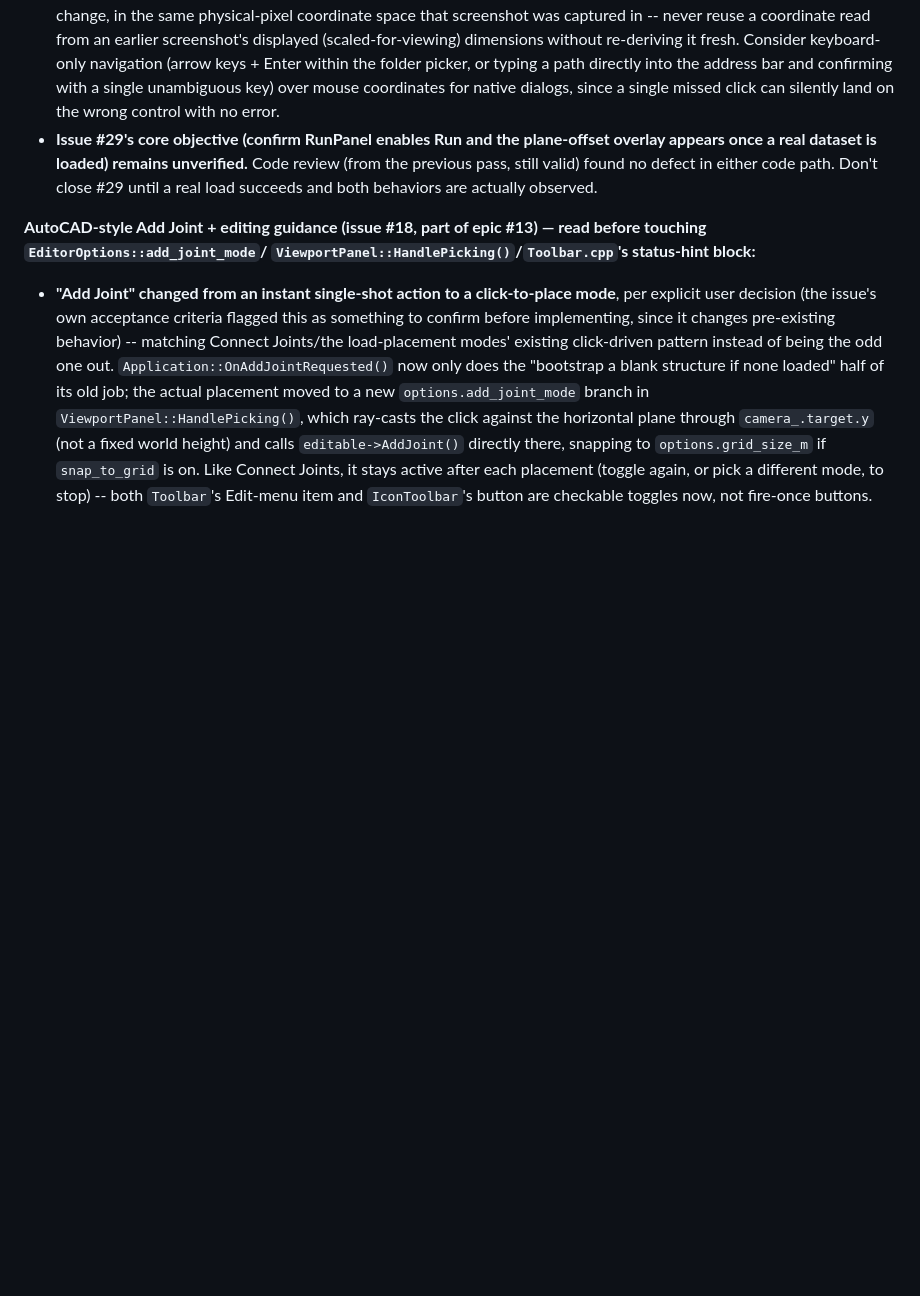
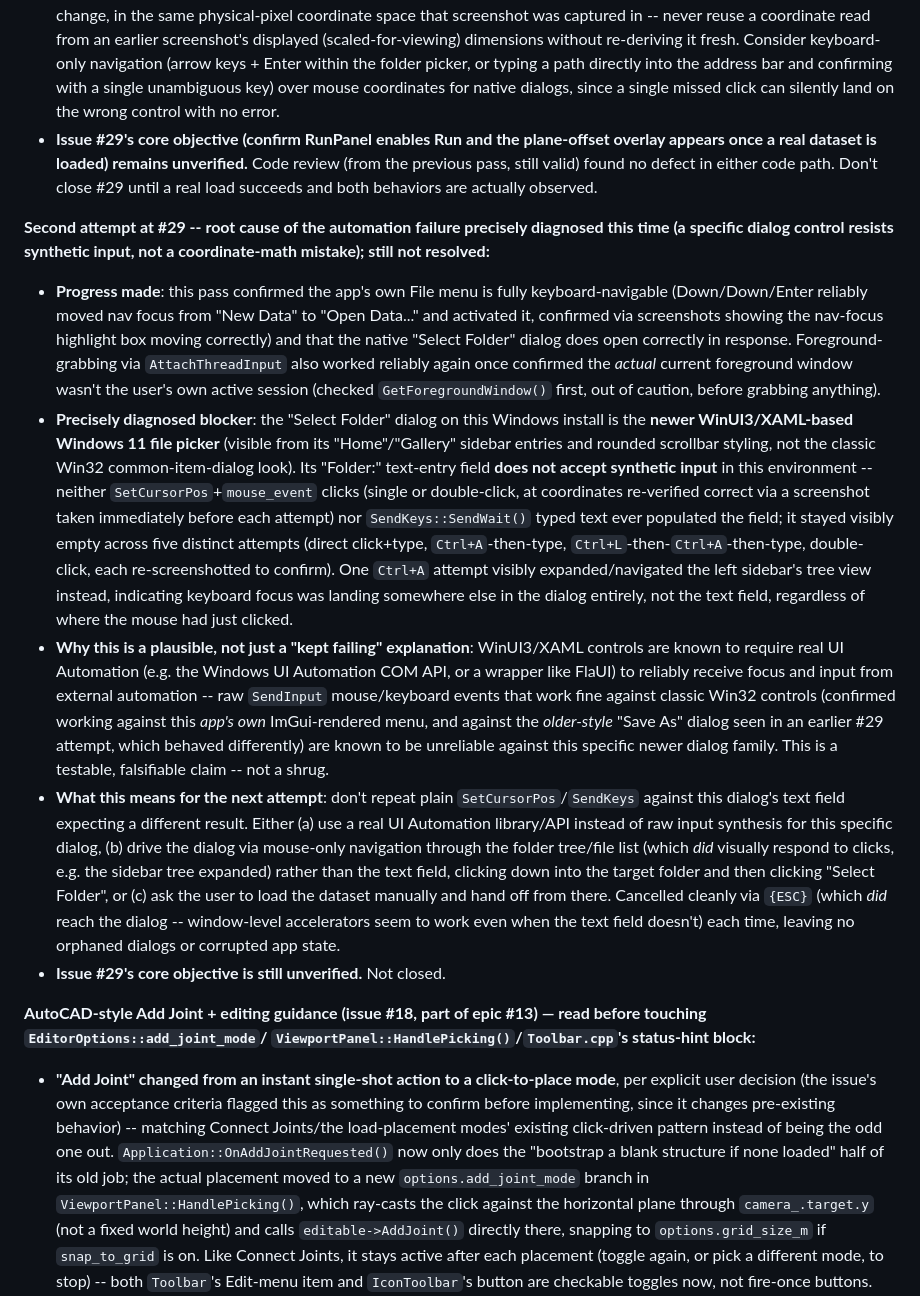
Before and after one commit to yohannaftali/orcisf, a Markdown page: AGENTS.md, the part around the change. GitHub-like rendering; blank space fills up the shorter version.

Commit message:
docs: diagnose #29's automation blocker (WinUI3 dialog resists synthetic input)
Second interactive attempt at #29. Confirmed the app's own menu
navigation works correctly via keyboard, and the native folder dialog
opens, but precisely diagnosed why loading a dataset keeps failing: the
dialog is Windows 11's newer WinUI3/XAML file picker, whose text field
doesn't accept synthetic clicks or SendKeys input in this environment --
confirmed empty across five distinct, re-verified attempts. Documented
concrete alternatives for the next attempt. Issue #29 remains open.

```diff
--- a/AGENTS.md
+++ b/AGENTS.md
@@ -971,6 +971,57 @@ this again:**
   no defect in either code path. Don't close #29 until a real load
   succeeds and both behaviors are actually observed.
 
+**Second attempt at #29 -- root cause of the automation failure
+precisely diagnosed this time (a specific dialog control resists
+synthetic input, not a coordinate-math mistake); still not resolved:**
+- **Progress made**: this pass confirmed the app's own File menu is
+  fully keyboard-navigable (Down/Down/Enter reliably moved nav focus
+  from "New Data" to "Open Data..." and activated it, confirmed via
+  screenshots showing the nav-focus highlight box moving correctly) and
+  that the native "Select Folder" dialog does open correctly in
+  response. Foreground-grabbing via `AttachThreadInput` also worked
+  reliably again once confirmed the *actual* current foreground window
+  wasn't the user's own active session (checked `GetForegroundWindow()`
+  first, out of caution, before grabbing anything).
+- **Precisely diagnosed blocker**: the "Select Folder" dialog on this
+  Windows install is the **newer WinUI3/XAML-based Windows 11 file
+  picker** (visible from its "Home"/"Gallery" sidebar entries and rounded
+  scrollbar styling, not the classic Win32 common-item-dialog look).
+  Its "Folder:" text-entry field **does not accept synthetic input** in
+  this environment -- neither `SetCursorPos`+`mouse_event` clicks
+  (single or double-click, at coordinates re-verified correct via a
+  screenshot taken immediately before each attempt) nor
+  `SendKeys::SendWait()` typed text ever populated the field; it stayed
+  visibly empty across five distinct attempts (direct click+type,
+  `Ctrl+A`-then-type, `Ctrl+L`-then-`Ctrl+A`-then-type, double-click,
+  each re-screenshotted to confirm). One `Ctrl+A` attempt visibly
+  expanded/navigated the left sidebar's tree view instead, indicating
+  keyboard focus was landing somewhere else in the dialog entirely, not
+  the text field, regardless of where the mouse had just clicked.
+- **Why this is a plausible, not just a "kept failing" explanation**:
+  WinUI3/XAML controls are known to require real UI Automation (e.g. the
+  Windows UI Automation COM API, or a wrapper like FlaUI) to reliably
+  receive focus and input from external automation -- raw `SendInput`
+  mouse/keyboard events that work fine against classic Win32 controls
+  (confirmed working against this *app's own* ImGui-rendered menu, and
+  against the *older-style* "Save As" dialog seen in an earlier #29
+  attempt, which behaved differently) are known to be unreliable against
+  this specific newer dialog family. This is a testable, falsifiable
+  claim -- not a shrug.
+- **What this means for the next attempt**: don't repeat plain
+  `SetCursorPos`/`SendKeys` against this dialog's text field expecting a
+  different result. Either (a) use a real UI Automation library/API
+  instead of raw input synthesis for this specific dialog, (b) drive
+  the dialog via mouse-only navigation through the folder tree/file list
+  (which *did* visually respond to clicks, e.g. the sidebar tree
+  expanded) rather than the text field, clicking down into the target
+  folder and then clicking "Select Folder", or (c) ask the user to load
+  the dataset manually and hand off from there. Cancelled cleanly via
+  `{ESC}` (which *did* reach the dialog -- window-level accelerators
+  seem to work even when the text field doesn't) each time, leaving no
+  orphaned dialogs or corrupted app state.
+- **Issue #29's core objective is still unverified.** Not closed.
+
 **AutoCAD-style Add Joint + editing guidance (issue #18, part of epic
 #13) — read before touching `EditorOptions::add_joint_mode`/
 `ViewportPanel::HandlePicking()`/`Toolbar.cpp`'s status-hint block:**
```
Also changed, not shown: CHANGE_HISTORY.md (+30 -0 lines).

What to do:
Show each line of the material where the word "against" occurs.

Exercise answer:
+  mouse/keyboard events that work fine against classic Win32 controls
+  (confirmed working against this *app's own* ImGui-rendered menu, and
+  against the *older-style* "Save As" dialog seen in an earlier #29
+  attempt, which behaved differently) are known to be unreliable against
+  `SetCursorPos`/`SendKeys` against this dialog's text field expecting a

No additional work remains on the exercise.